* Assigned task
Only the lines below starting at the one containing "The addresses are operator-chosen, not" and ending at the one containing "whether the Configurator's map can be bulk-edited" belong in the answer, each copied exactly.

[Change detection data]

══════════

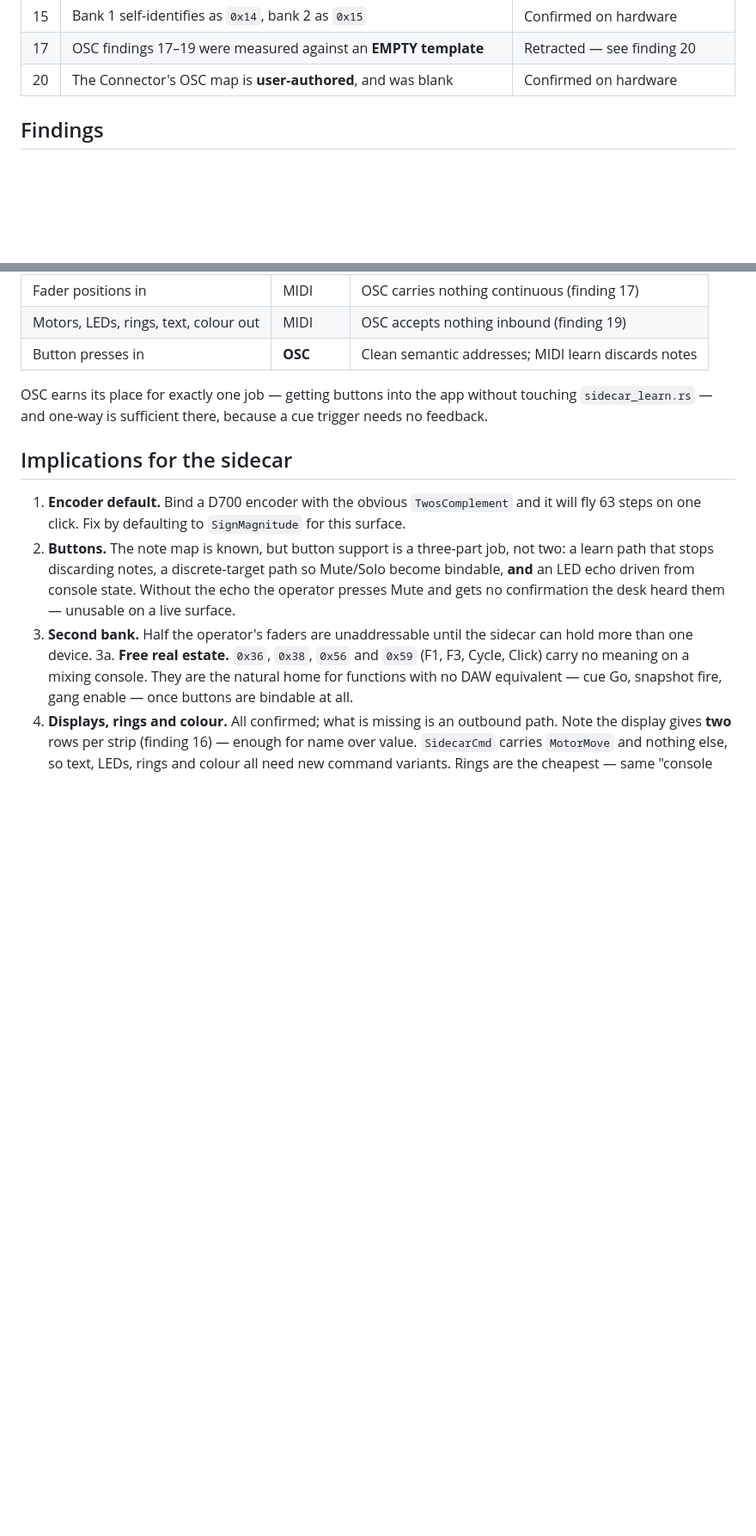
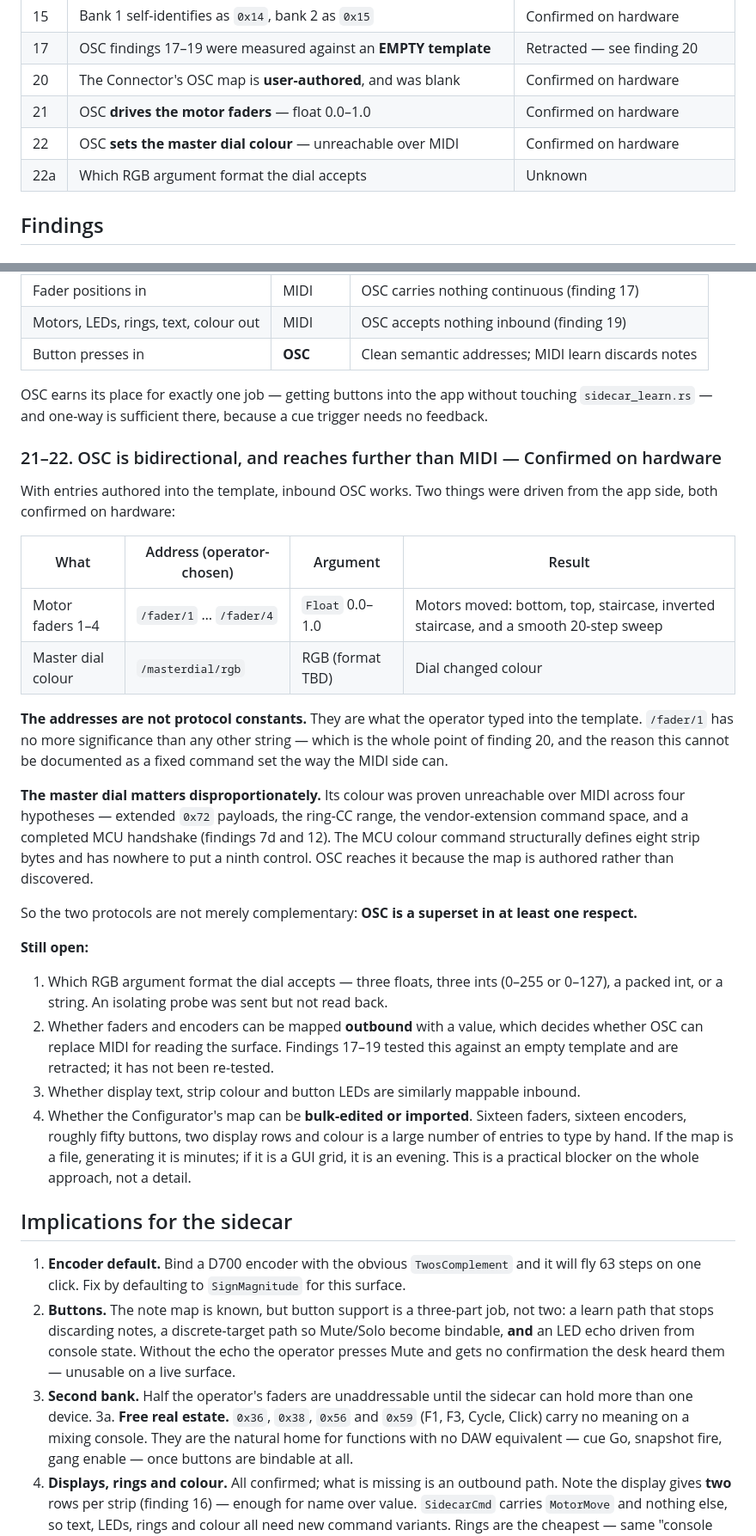
Before and after one commit to pob31/S21_HiJack, a Markdown page: Documentation/D700_FIELD_NOTES.md, 2 parts joined by grey strips. Shown at 86% size. Drawn GitHub-style; blank space fills up the shorter version.

Commit message:
docs(sidecar): D700 OSC is bidirectional and reaches the master dial
With entries authored into the Connector's template, inbound OSC works.
Confirmed on hardware: /fader/1../fader/4 with a float 0.0-1.0 drives the
motor faders (bottom, top, staircase, inverted staircase, and a smooth 20-step
sweep all tracked), and /masterdial/rgb changes the master dial colour.

The addresses are operator-chosen, not protocol constants -- the map is
authored, which is why the OSC side cannot be documented as a fixed command
set the way the MIDI side can.

The master dial result matters out of proportion to its size: that colour was
proven unreachable over MIDI across four hypotheses, including a completed MCU
handshake. The MCU colour command defines eight strip bytes and has nowhere to
put a ninth control. OSC reaches it because the map is authored rather than
discovered -- so OSC is a superset of MIDI in at least one respect, not merely
complementary to it.

Open: the RGB argument format, whether controls can be mapped outbound with a
value (retracted findings 17-19 tested that against an empty template), and
whether the Configurator's map can be bulk-edited rather than typed by hand.

Co-Authored-By: Claude Opus 5 (1M context) <noreply@anthropic.com>

```diff
--- a/Documentation/D700_FIELD_NOTES.md
+++ b/Documentation/D700_FIELD_NOTES.md
@@ -53,6 +53,9 @@ The same discipline as `OSC_FIELD_NOTES.md` applies, and the same verification v
 | 15 | Bank 1 self-identifies as `0x14`, bank 2 as `0x15` | Confirmed on hardware |
 | 17 | OSC findings 17–19 were measured against an **EMPTY template** | Retracted — see finding 20 |
 | 20 | The Connector's OSC map is **user-authored**, and was blank | Confirmed on hardware |
+| 21 | OSC **drives the motor faders** — float 0.0–1.0 | Confirmed on hardware |
+| 22 | OSC **sets the master dial colour** — unreachable over MIDI | Confirmed on hardware |
+| 22a | Which RGB argument format the dial accepts | Unknown |
 
 ## Findings
 
@@ -530,6 +533,43 @@ across four hypotheses, including its own vocabulary, is enough to stop guessing
 OSC earns its place for exactly one job — getting buttons into the app without touching
 `sidecar_learn.rs` — and one-way is sufficient there, because a cue trigger needs no feedback.
 
+### 21–22. OSC is bidirectional, and reaches further than MIDI — Confirmed on hardware
+
+With entries authored into the template, inbound OSC works. Two things were driven from the
+app side, both confirmed on hardware:
+
+| What | Address (operator-chosen) | Argument | Result |
+| --- | --- | --- | --- |
+| Motor faders 1–4 | `/fader/1` … `/fader/4` | `Float` 0.0–1.0 | Motors moved: bottom, top, staircase, inverted staircase, and a smooth 20-step sweep |
+| Master dial colour | `/masterdial/rgb` | RGB (format TBD) | Dial changed colour |
+
+**The addresses are not protocol constants.** They are what the operator typed into the
+template. `/fader/1` has no more significance than any other string — which is the whole point
+of finding 20, and the reason this cannot be documented as a fixed command set the way the
+MIDI side can.
+
+**The master dial matters disproportionately.** Its colour was proven unreachable over MIDI
+across four hypotheses — extended `0x72` payloads, the ring-CC range, the vendor-extension
+command space, and a completed MCU handshake (findings 7d and 12). The MCU colour command
+structurally defines eight strip bytes and has nowhere to put a ninth control. OSC reaches it
+because the map is authored rather than discovered.
+
+So the two protocols are not merely complementary: **OSC is a superset in at least one
+respect.**
+
+**Still open:**
+
+1. Which RGB argument format the dial accepts — three floats, three ints (0–255 or 0–127), a
+   packed int, or a string. An isolating probe was sent but not read back.
+2. Whether faders and encoders can be mapped **outbound** with a value, which decides whether
+   OSC can replace MIDI for reading the surface. Findings 17–19 tested this against an empty
+   template and are retracted; it has not been re-tested.
+3. Whether display text, strip colour and button LEDs are similarly mappable inbound.
+4. Whether the Configurator's map can be **bulk-edited or imported**. Sixteen faders, sixteen
+   encoders, roughly fifty buttons, two display rows and colour is a large number of entries
+   to type by hand. If the map is a file, generating it is minutes; if it is a GUI grid, it is
+   an evening. This is a practical blocker on the whole approach, not a detail.
+
 ## Implications for the sidecar
 
 1. **Encoder default.** Bind a D700 encoder with the obvious `TwosComplement` and it will
```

══════════

* Answer section
The addresses are operator-chosen, not protocol constants -- the map is
authored, which is why the OSC side cannot be documented as a fixed command
set the way the MIDI side can.

The master dial result matters out of proportion to its size: that colour was
proven unreachable over MIDI across four hypotheses, including a completed MCU
handshake. The MCU colour command defines eight strip bytes and has nowhere to
put a ninth control. OSC reaches it because the map is authored rather than
discovered -- so OSC is a superset of MIDI in at least one respect, not merely
complementary to it.

Open: the RGB argument format, whether controls can be mapped outbound with a
value (retracted findings 17-19 tested that against an empty template), and
whether the Configurator's map can be bulk-edited rather than typed by hand.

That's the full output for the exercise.